Struth was assembling one of the best teams in Rangers history and the Gers came off the back of another triumphant season, securing a 16th League Championship, a fifth Scottish Cup and a 13th Glasgow Cup, as well as, a clean sweep of all reserve honours.
In the league, Rangers racked up 109 goals, the club’s best ever goals scored record in league football until that was emphatically wiped out in the 30s.
The team travelling to North America for a summer tour included two of the club’s best ever wingers Alan Morton and Sandy Archibald.
“The wee blue devil” – as Morton is affectionately known – was one of the finest footballers to pull on the famous jersey and he won nine league titles with the Ibrox club.
Morton was a regular in the Scotland national team and both played a huge part in the stunning victory over England in 1928, where he combined with other excellent attacking talents such as Alex James and Alex Jackson to secure a historic win at Wembley.
The left-sided winger dazzled defenders with his wonderful dribbling skills, combined with pace and a terrific end product.
Archibald, on the other hand, was a strong, dynamic winger and was not necessarily as skilful as Morton but his powerful build and fine turn of pace made it incredibly difficult for defenders to win the ball of him.
Both wingers were complemented perfectly by inside-forwards Andy Cunningham, Jimmy Fleming and legendary centre-forward Bob McPhail.
The young McPhail, in his first full season with the club, netted 17 goals in the treble-winning season.
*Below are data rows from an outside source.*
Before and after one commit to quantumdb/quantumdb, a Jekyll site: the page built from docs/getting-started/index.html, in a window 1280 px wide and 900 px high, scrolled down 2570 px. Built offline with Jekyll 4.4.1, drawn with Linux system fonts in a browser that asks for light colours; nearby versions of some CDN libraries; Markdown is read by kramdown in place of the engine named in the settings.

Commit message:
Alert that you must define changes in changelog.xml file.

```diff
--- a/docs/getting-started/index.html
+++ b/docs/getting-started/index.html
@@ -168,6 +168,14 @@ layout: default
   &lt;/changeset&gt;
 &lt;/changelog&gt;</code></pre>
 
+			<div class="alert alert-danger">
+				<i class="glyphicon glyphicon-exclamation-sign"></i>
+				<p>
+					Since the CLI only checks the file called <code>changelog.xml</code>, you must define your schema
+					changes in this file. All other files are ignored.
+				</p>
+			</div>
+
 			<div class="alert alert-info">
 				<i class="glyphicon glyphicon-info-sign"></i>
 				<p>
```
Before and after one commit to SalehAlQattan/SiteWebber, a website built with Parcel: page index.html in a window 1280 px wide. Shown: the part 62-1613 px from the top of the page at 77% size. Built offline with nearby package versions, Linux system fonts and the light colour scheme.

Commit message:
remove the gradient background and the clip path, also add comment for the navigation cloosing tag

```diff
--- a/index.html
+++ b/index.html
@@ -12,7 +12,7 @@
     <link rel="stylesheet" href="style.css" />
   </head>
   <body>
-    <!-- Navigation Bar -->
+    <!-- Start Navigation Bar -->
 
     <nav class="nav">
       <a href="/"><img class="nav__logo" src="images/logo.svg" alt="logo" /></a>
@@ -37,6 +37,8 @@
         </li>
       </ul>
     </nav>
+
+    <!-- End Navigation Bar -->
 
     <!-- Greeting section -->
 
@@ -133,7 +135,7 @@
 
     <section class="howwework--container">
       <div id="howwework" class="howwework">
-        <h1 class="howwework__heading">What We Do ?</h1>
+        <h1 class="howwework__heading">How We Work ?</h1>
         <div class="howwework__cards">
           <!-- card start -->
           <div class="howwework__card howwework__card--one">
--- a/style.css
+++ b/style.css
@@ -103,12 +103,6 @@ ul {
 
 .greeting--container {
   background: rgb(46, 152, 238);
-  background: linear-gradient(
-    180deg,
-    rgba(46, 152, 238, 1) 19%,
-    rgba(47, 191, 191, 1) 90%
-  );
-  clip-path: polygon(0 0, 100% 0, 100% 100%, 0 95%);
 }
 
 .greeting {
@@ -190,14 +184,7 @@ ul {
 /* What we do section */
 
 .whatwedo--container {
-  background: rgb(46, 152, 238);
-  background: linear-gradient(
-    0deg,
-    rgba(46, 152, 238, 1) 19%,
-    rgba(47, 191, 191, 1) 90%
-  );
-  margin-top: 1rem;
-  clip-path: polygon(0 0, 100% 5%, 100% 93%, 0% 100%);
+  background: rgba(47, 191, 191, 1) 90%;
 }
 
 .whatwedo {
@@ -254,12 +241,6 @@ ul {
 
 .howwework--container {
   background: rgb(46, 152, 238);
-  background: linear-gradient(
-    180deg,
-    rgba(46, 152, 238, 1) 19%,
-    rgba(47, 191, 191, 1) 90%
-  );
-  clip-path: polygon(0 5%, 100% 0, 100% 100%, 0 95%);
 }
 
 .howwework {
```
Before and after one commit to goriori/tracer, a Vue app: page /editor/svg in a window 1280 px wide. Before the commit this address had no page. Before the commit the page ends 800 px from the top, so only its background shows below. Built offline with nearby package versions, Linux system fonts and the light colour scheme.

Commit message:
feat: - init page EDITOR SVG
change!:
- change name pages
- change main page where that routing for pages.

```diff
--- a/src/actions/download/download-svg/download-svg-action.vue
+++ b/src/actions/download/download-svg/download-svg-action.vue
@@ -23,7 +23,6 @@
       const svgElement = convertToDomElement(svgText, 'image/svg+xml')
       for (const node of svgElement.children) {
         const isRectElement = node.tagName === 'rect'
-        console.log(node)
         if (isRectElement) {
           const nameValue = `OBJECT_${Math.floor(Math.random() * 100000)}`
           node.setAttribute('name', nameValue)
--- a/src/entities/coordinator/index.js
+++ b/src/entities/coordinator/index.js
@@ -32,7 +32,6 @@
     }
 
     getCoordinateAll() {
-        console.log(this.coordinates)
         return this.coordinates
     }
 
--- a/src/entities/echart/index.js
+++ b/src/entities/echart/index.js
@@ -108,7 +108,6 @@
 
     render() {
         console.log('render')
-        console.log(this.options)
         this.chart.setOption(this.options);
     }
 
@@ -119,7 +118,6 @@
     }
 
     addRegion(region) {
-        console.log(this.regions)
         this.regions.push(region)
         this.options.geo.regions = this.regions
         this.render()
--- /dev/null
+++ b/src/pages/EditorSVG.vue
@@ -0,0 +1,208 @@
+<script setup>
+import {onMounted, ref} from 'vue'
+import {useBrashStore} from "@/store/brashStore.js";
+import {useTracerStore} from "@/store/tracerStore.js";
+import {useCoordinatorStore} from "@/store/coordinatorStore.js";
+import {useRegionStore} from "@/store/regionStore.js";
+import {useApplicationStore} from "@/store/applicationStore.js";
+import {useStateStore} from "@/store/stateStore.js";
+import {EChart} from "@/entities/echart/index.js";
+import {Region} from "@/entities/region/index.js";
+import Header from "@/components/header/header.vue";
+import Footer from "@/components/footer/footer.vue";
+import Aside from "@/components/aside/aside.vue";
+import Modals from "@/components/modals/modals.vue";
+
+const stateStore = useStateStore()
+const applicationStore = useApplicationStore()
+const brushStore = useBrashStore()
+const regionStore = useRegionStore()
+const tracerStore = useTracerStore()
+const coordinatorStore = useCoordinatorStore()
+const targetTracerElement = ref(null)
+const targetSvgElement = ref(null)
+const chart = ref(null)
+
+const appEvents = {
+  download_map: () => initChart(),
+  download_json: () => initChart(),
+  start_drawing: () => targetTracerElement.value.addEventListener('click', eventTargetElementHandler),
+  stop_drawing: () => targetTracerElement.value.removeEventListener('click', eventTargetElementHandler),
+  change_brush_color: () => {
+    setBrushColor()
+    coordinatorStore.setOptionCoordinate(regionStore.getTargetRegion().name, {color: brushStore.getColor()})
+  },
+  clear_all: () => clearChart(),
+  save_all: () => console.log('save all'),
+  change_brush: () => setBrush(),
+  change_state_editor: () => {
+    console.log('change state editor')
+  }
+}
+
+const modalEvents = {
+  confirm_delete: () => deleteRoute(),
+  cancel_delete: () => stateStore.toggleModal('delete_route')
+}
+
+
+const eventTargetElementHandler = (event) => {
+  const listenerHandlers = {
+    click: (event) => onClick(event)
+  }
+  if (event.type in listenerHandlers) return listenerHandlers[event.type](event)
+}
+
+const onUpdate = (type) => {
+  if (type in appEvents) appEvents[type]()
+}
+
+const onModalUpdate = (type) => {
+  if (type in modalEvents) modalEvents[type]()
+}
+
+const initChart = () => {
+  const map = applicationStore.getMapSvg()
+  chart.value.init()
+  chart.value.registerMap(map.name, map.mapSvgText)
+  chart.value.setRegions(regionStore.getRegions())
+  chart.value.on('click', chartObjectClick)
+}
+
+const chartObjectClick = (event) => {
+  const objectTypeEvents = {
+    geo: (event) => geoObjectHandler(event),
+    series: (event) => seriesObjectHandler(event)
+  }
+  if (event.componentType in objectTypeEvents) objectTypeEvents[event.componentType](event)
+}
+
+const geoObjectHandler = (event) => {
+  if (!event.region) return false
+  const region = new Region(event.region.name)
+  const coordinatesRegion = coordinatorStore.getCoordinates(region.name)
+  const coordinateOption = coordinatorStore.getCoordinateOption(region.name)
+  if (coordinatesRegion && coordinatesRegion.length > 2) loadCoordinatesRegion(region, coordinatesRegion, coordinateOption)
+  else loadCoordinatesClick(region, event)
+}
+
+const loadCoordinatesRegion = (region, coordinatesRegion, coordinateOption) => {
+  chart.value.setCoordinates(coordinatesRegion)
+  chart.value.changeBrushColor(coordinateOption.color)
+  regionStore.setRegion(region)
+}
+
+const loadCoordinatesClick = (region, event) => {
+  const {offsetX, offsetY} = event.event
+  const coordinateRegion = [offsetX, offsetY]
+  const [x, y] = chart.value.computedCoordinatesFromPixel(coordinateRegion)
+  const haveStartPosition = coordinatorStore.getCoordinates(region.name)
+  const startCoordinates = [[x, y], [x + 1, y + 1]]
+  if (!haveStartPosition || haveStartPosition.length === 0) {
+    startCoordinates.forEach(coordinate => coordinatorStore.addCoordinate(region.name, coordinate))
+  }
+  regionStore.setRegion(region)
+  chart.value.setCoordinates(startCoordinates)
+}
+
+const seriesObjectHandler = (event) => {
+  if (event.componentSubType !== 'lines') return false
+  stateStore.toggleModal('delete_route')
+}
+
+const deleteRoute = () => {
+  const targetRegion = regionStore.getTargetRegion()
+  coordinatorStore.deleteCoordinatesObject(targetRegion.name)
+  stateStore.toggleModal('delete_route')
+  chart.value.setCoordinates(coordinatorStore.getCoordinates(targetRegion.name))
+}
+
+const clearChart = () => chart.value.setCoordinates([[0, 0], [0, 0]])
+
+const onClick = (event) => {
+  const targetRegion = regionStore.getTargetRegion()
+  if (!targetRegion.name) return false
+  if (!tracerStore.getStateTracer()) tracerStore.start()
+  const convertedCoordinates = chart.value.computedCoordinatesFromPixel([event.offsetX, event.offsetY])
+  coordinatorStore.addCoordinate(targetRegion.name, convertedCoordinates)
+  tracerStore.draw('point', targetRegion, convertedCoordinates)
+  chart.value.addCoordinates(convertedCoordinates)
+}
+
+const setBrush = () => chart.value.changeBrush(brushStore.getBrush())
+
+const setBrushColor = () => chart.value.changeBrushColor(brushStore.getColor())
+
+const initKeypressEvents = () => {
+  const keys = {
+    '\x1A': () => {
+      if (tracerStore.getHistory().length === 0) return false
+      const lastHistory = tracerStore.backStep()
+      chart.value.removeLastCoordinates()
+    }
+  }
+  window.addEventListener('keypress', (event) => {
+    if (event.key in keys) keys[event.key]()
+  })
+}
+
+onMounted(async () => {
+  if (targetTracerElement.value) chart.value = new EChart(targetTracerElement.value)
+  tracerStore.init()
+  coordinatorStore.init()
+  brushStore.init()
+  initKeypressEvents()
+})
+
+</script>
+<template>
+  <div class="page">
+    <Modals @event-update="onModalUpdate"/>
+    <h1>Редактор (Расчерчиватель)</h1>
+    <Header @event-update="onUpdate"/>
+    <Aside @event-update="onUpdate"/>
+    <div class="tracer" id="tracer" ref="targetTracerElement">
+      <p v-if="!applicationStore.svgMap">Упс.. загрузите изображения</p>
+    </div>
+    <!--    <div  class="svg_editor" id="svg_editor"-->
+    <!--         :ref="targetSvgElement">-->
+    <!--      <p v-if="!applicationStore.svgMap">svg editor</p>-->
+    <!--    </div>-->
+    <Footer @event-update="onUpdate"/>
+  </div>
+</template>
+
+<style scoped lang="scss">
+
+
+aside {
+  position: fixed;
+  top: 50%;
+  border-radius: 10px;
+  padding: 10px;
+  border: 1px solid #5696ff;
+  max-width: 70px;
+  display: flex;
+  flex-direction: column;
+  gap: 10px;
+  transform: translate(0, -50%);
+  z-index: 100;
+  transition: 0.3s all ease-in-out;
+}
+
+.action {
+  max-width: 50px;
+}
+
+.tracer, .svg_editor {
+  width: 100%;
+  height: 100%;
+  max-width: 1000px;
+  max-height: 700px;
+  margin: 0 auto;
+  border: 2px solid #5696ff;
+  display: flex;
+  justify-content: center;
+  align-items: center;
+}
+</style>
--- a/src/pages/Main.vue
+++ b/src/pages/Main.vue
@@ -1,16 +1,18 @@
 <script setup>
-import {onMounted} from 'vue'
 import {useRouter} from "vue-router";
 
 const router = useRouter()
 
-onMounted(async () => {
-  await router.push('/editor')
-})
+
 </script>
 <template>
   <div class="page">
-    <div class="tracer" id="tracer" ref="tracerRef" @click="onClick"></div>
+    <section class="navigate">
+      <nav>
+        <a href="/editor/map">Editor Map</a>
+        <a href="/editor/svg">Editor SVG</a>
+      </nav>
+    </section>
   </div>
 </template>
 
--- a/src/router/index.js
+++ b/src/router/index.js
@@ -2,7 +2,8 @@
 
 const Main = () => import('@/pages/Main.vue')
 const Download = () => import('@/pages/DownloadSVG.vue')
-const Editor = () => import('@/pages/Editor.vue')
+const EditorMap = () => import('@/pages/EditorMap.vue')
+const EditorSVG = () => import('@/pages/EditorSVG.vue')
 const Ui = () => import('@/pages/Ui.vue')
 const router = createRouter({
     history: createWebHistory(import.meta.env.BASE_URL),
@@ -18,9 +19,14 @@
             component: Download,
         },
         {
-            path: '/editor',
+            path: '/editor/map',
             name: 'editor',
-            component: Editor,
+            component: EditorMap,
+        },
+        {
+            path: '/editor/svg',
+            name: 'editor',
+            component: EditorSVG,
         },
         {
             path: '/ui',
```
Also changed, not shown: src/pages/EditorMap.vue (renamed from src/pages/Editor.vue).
His goal record for the season was not the highest as he was pipped by inside-forward Jimmy Fleming who had an incredible 33 league goals in 34 appearances and he famously holds the record as having scored the most goals in the Scottish Cup wearing the Light Blues.
Fleming, however, was denied a goal in the famous Scottish Cup final of 1928 by a handball on the goal-line from Celtic’s desperate captain Willie McStay, but goals from Davie Meiklejohn, McPhail and a double from Archibald delighted the record crowd of 118,115 at Hampden Park.
It is not surprising that this very talented bunch of players were well-received on their trip to the United States and Canada where they would play 10 games over May and June.
Based in the East Coast of the USA for the opening few matches, Rangers directors Baille Duncan Graham and James Bowie were joined by the travelling group from Glasgow who were embraced by Scottish clans in New York.
The clans gave the Scottish champions a warm welcome with a banquet on their arrival and after arriving on the SS California, built in 1907, they were greeted with kilt-wearing bagpipe players as they came ashore.
Rangers kicked off their tour on May 30 with Struth’s men taking on Eastern Pennsylvania in Philadelphia and the locals were blown away by what the local press called “an impressive looking team” on their pre-match training session.
Over 4,000 fans watched the opening match of the “Rangers Invasion of the USA” and the gallous champions dazzled their way to an 8-2 victory over the hosts – in albeit horrific weather conditions that almost postponed the match.
Local admirers of the beautiful game were told to cherish the visit of the Rangers and Struth treated them with a full-strength side of: T. Hamilton; Gray, R. Hamilton; Buchanan, Meiklejohn, Craig; Archibald, Cunningham, Fleming, McPhail, Morton.
And it was Rangers’ potent attacking line – who played “fast attack” according to the New York Times – with the super Jimmy Fleming scoring a hat-trick, along with Bob McPhail who also netted three times. The Light Blues completed the thumping with goals from Alan Morton and Sandy Archibald.
Part Two will include Rangers’ trips to New York and Massachutetts where the Light Blues took on Brooklyn Wanderers and US giants Fall River Marksmen.